The encrypted message is: 15151311 435445 0511 332215 04151133

Choose a cipher (Caesar, Vigenere, or Polybius): hello
Invalid cipher!

Choose a cipher (Caesar, Vigenere, or Polybius): C
Encrypt or decrypt: V
Invalid mode!

Choose a cipher (Caesar, Vigenere, or Polybius): v
Encrypt or decrypt: e
Enter a message: EECS 183 is the best
What is your key: 183
Invalid key!

Choose a cipher (Caesar, Vigenere, or Polybius): p
Encrypt or decrypt: e
Enter a message: EECS 183 is the best!
Invalid message!

IMPORTANT: Note that when selecting Polybius Square, the decrypted message is all uppercase, while the original message contained lower case letters. This is fine, as the grid we construct only supports uppercase letters.

Function Table

WARNING: The table below does not include all cases of where to use the helper functions from utility.cpp. There are hints in the specification where to use your helper functions, and you should consider implementing these functions first.

File Function Other functions it should call
utility.cpp toUpperCase() Does not utilize any other functions
utility.cpp removeNonAlphas() Does not utilize any other functions
utility.cpp charToInt() Does not utilize any other functions
utility.cpp removeDuplicate() Does not utilize any other functions
caesar.cpp shiftAlphaCharacter() Does not utilize any other functions
caesar.cpp caesarCipher() shiftAlphaCharacter()
vigenere.cpp vigenereCipher() toUpperCase(), removeNonAlphas(), shiftAlphaCharacter()
polybius.cpp mixKey() removeDuplicate()
polybius.cpp fillGrid() Does not utilize any other functions
polybius.cpp findInGrid() Does not utilize any other functions
polybius.cpp polybiusSquare() mixKey(), fillGrid(), findInGrid(), charToInt()

Here is an example of how to read the table:

NOTE: Note that the functions under “Other functions it should call” only refer to the functions you will implement. Feel free to use library functions anywhere.

Style Checklist

To maximize your style points, be sure to follow this non-exhaustive checklist:

NOTE: We will not be grading style in test.cpp.
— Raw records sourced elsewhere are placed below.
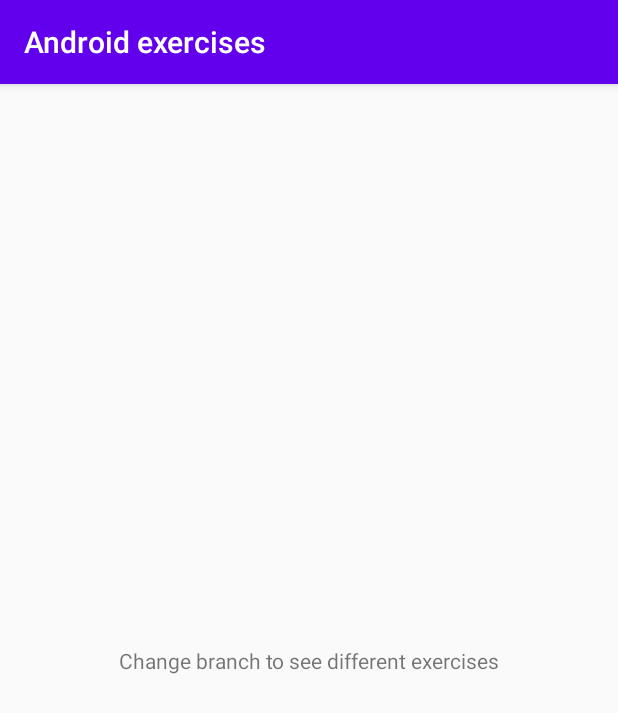
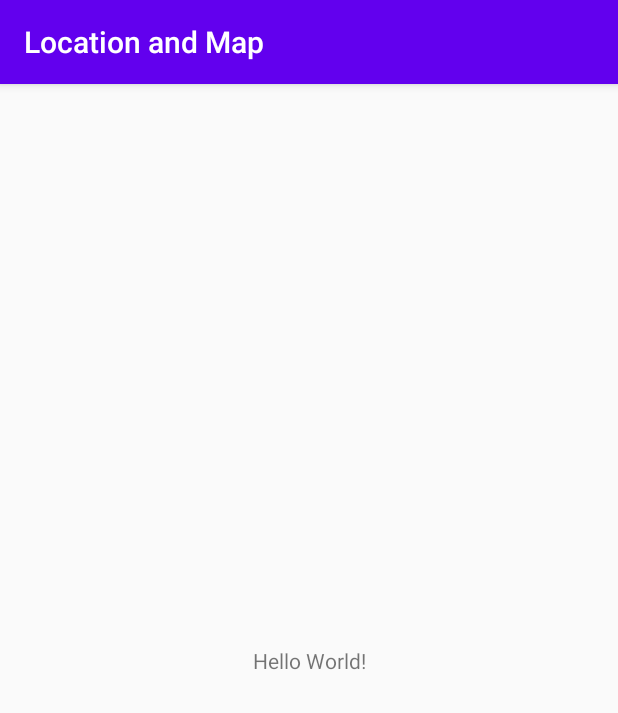
Before and after one commit to matiaselm/android-exercises, an Android app: the screen it shows after launch (MainActivity), on a phone screen of 412 x 824 dp. Shown: the top 713 px of the screen. Run offline under Robolectric (Android 15) with nearby library versions, the phone set to English and light mode, and no system bars.

Commit message:
initial commit for location exercise

```diff
--- a/app/src/main/java/com/example/exercises/MainActivity.kt
+++ b/app/src/main/java/com/example/exercises/MainActivity.kt
@@ -10,7 +10,5 @@ class MainActivity : AppCompatActivity() {
         super.onCreate(savedInstanceState)
         setContentView(R.layout.activity_main)
 
-        txt_network.text = getString(R.string.branch_master)
-
         }
     }
--- a/app/src/main/res/values/strings.xml
+++ b/app/src/main/res/values/strings.xml
@@ -1,4 +1,3 @@
 <resources>
-    <string name="app_name">Android exercises</string>
-    <string name="branch_master">Change branch to see different exercises</string>
+    <string name="app_name">Location and Map</string>
 </resources>
```
Also changed, not shown: 1 other file.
How to Submit

NOTE: The file names must match exactly as listed above.

IMPORTANT: Be sure to submit all parts of the project (including test.cpp).

WARNING: Ensure that you’ve included your (and your partner’s) name, your (and your partner’s) uniqname and a small description of the program in the header comments.

IMPORTANT: Both partners’ names and uniqnames must be in the header comments in all files submitted.

NOTE: Differences in whitespace will fail the autograder.

S’More Functionality

OPTIONAL: For more practice and fun, check out the S’More for Project 3. With this optional challenge you can implement the functions in decrypt.cpp to break encryption.

[1] http://www.urbandictionary.com/define.php?term=ROT26

[2] http://www.independent.co.uk/life-style/history/42-the-answer-to-life-the-universe-and-everything-2205734.html